That’s a GOOD race situation. It was a close race (3hr drive), with a relatively decent payout, and I won. Most races don’t even come close to covering expenses, especially the bigger races, farther away. For example, I’m trying to plan to do the Northstar Grand Prix stage race in Minnesota in June. Renting a car and driving the 20hrs, doing the week of races, and driving back (including gas, stopping somewhere to sleep once each way) is a minimum of $500. The entry fee is $145, and I either need to find a homestay, or a week worth of hotels. Expensive trip! The alternative is to fly, which requires purchasing a sturdy bike box (upwards of $350) and a return ticket (probably in the $500 range).
So why this post? Well. Being an amateur bike racer is AWESOME. But it’s also very expensive. I was bemoaning this fact on Facebook, and reached out for suggestions on how possibly to raise money to help with reaching my goals. Someone suggested some crowdsourcing platforms, but ultimately it seemed best just to make a paypal.me account and start asking people to consider contributing to it. I haven’t quite planned out how to make this most effective.
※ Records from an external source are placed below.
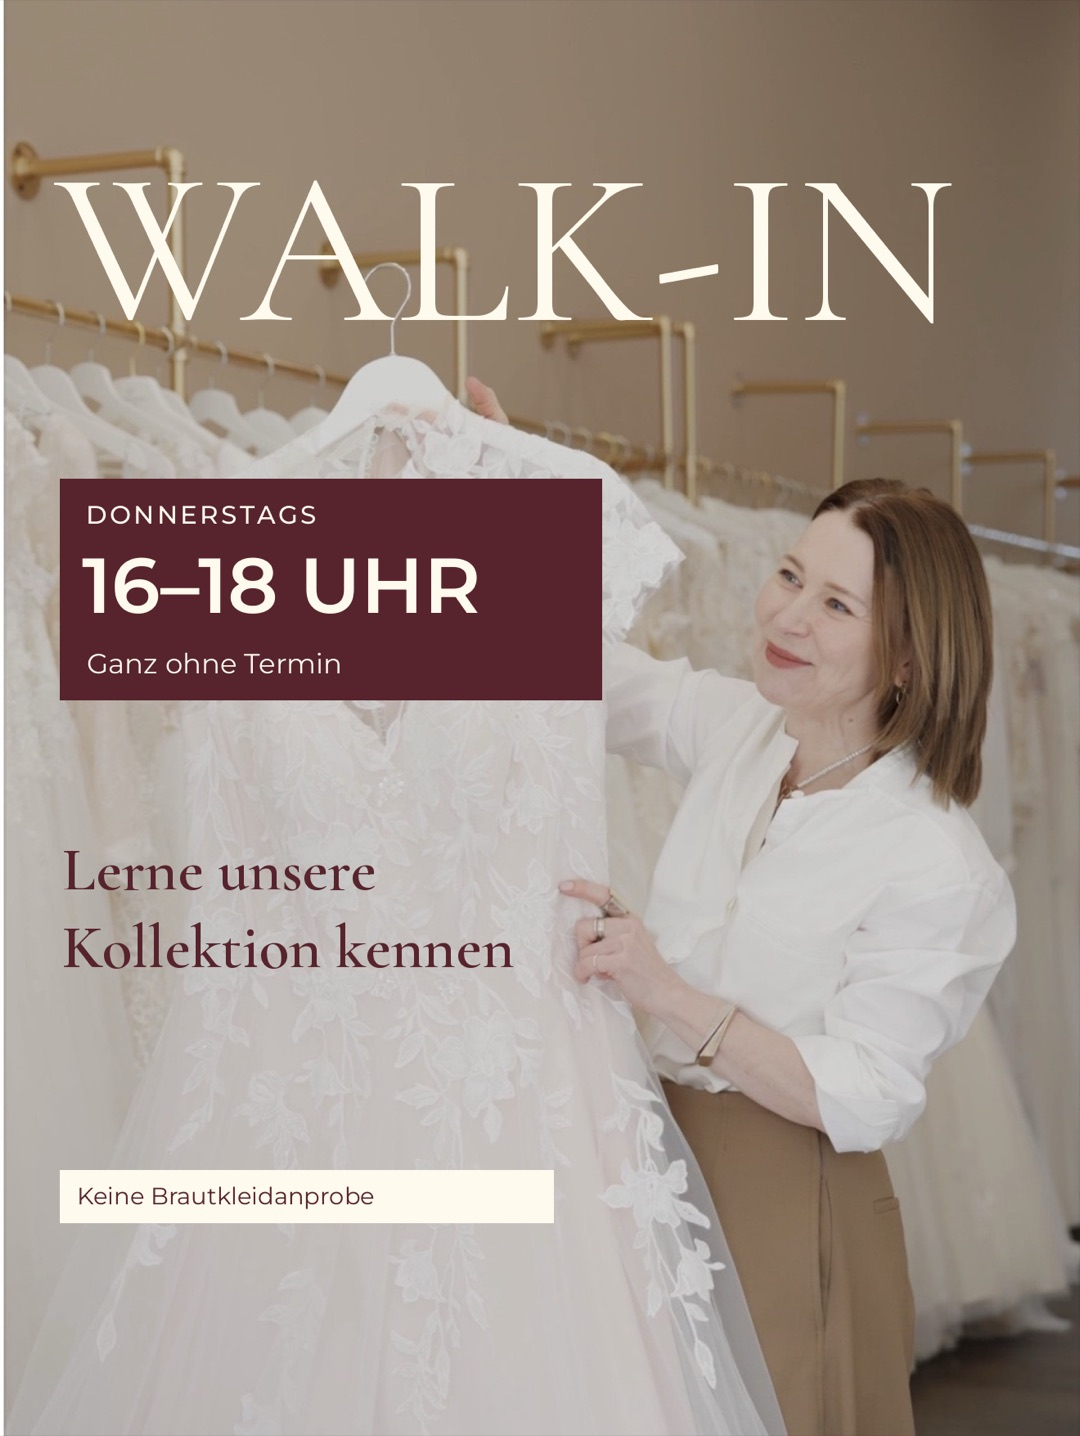
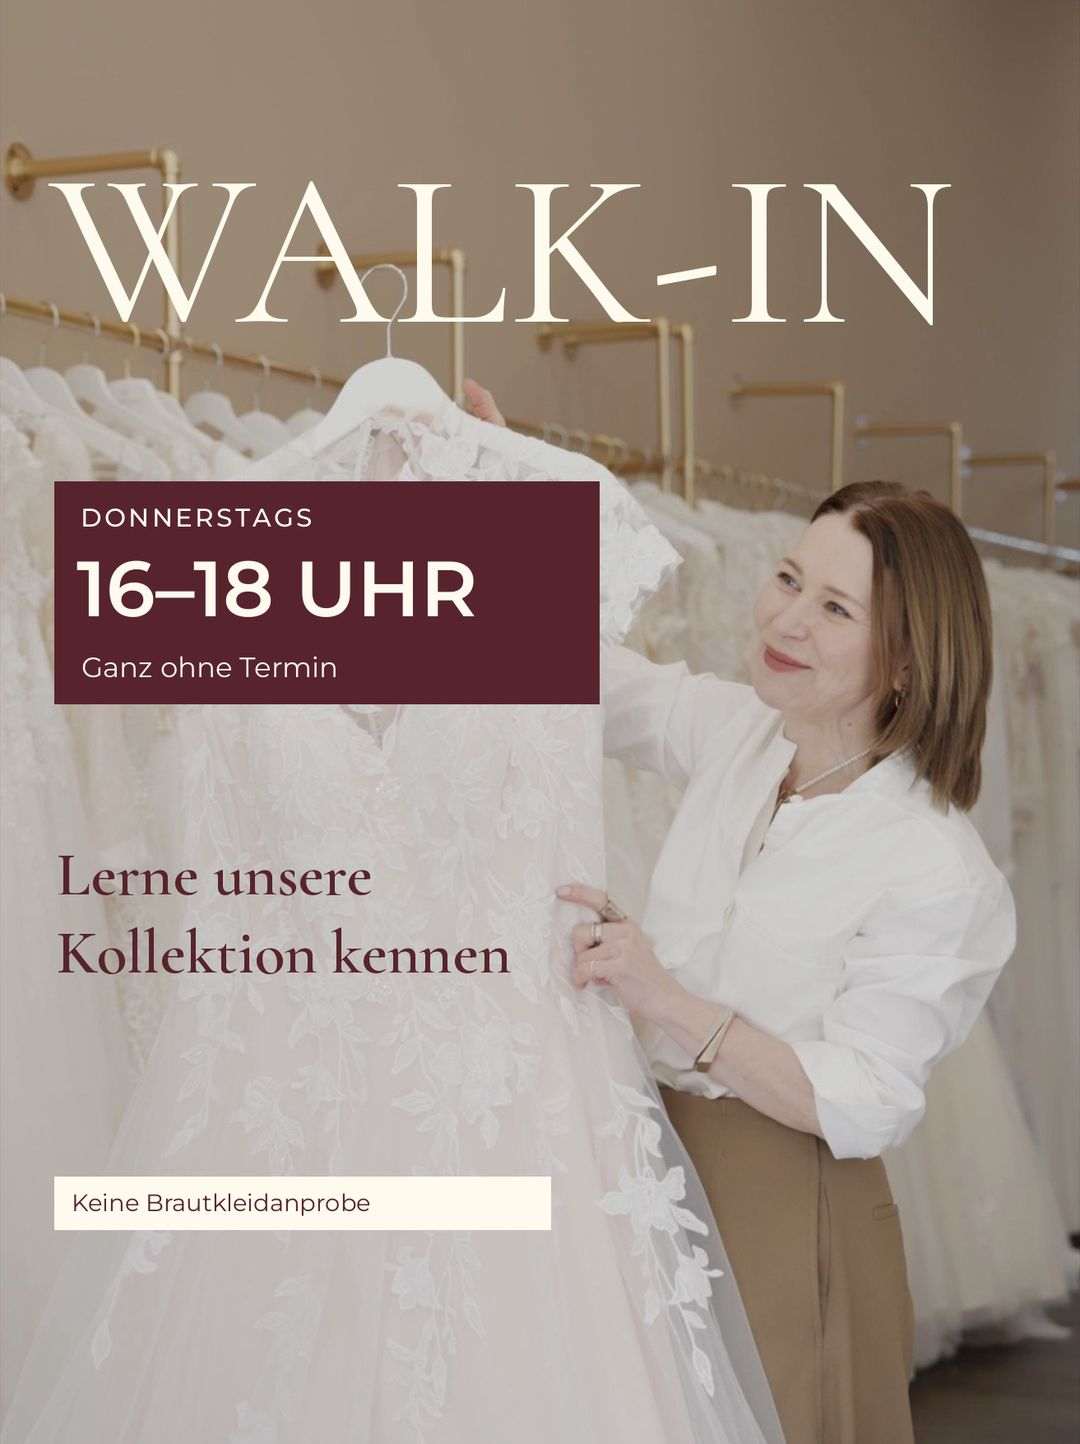
Walk-in Popup: weissen Rand links entfernt

diff --git a/sale-popup.js b/sale-popup.js
@@ -25,7 +25,7 @@ document.addEventListener('DOMContentLoaded', function() {
 			background: none;
 			border-radius: 0;
 			width: auto;
-			max-width: min(90vw, calc(90vh * 1080 / 1436));
+			max-width: min(90vw, calc(90vh * 1080 / 1444));
 			max-height: 90vh;
 			overflow: hidden;
 			opacity: 0;
@@ -35,7 +35,7 @@ document.addEventListener('DOMContentLoaded', function() {
 			margin: 0;
 			line-height: 0;
 		">
-			<img src="site/assets/walk-in-donnerstag.jpg?v=20261105" alt="Walk-in jeden Donnerstag von 16 bis 18 Uhr – ganz ohne Termin. Lerne unsere Kollektion kennen, keine Brautkleidanprobe." style="width: 100%; height: auto; display: block; border-radius: 0; margin: 0; padding: 0;">
+			<img src="site/assets/walk-in-donnerstag.jpg?v=20261105b" alt="Walk-in jeden Donnerstag von 16 bis 18 Uhr – ganz ohne Termin. Lerne unsere Kollektion kennen, keine Brautkleidanprobe." style="width: 100%; height: auto; display: block; border-radius: 0; margin: 0; padding: 0;">
 		</div>
 		
 		<button id="sale-popup-close" style="

diff --git a/index.html b/index.html
@@ -73,7 +73,7 @@
 	<script src="fixed-cta.js?v=20260802" data-cta-delay="3600"></script>
 
 	<!-- Walk-in Popup -->
-	<script src="sale-popup.js?v=20261105"></script>
+	<script src="sale-popup.js?v=20261105b"></script>
 
 	<link rel="stylesheet" href="site/templates/scripts/fancybox-master/dist/jquery.fancybox.css?v=20260802" type="text/css" media="screen">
I post race videos on YouTube, and I’m active on Instagram and Twitter, particularly with an eye towards service towards my sponsors. One thought is to start including ‘Special Thank Yous to…’ additions to my posts for anyone who contributes and helps me fund a racing trip. Sam graciously asked me to write this post, explain a bit what costs are involved in committing to being an elite bike racer, and possibly get some traffic to my paypal. So…here it is: www.paypal.me/rachelvmckinnon. I would certainly appreciate any help y’all would be willing to give.
I do want to give a little love to those who support women’s cycling. Often our events don’t get the prime time slot, we don’t get media coverage, and we often don’t even have professional photographers covering our races. And not having good photos makes it hard to make sponsors happy, or to show people just how cool women who race are! So first a special thank you to Valerie Leggett (and Bruce Fuller!), who took me into her (their) home for a homestay for some recent races in the Tampa area, but she also took some kick-ass photos of the women’s races. You can find her on instagram at www.instagram.com/valeriedleggett Special people like her make women’s racing possible. I also want to give a shout-out to Weldon Weaver (I’ve included a couple of his photos from this past weekend). He takes professional photos of the women’s field (and the men’s, of course). He also clearly cares about supporting women’s cycling.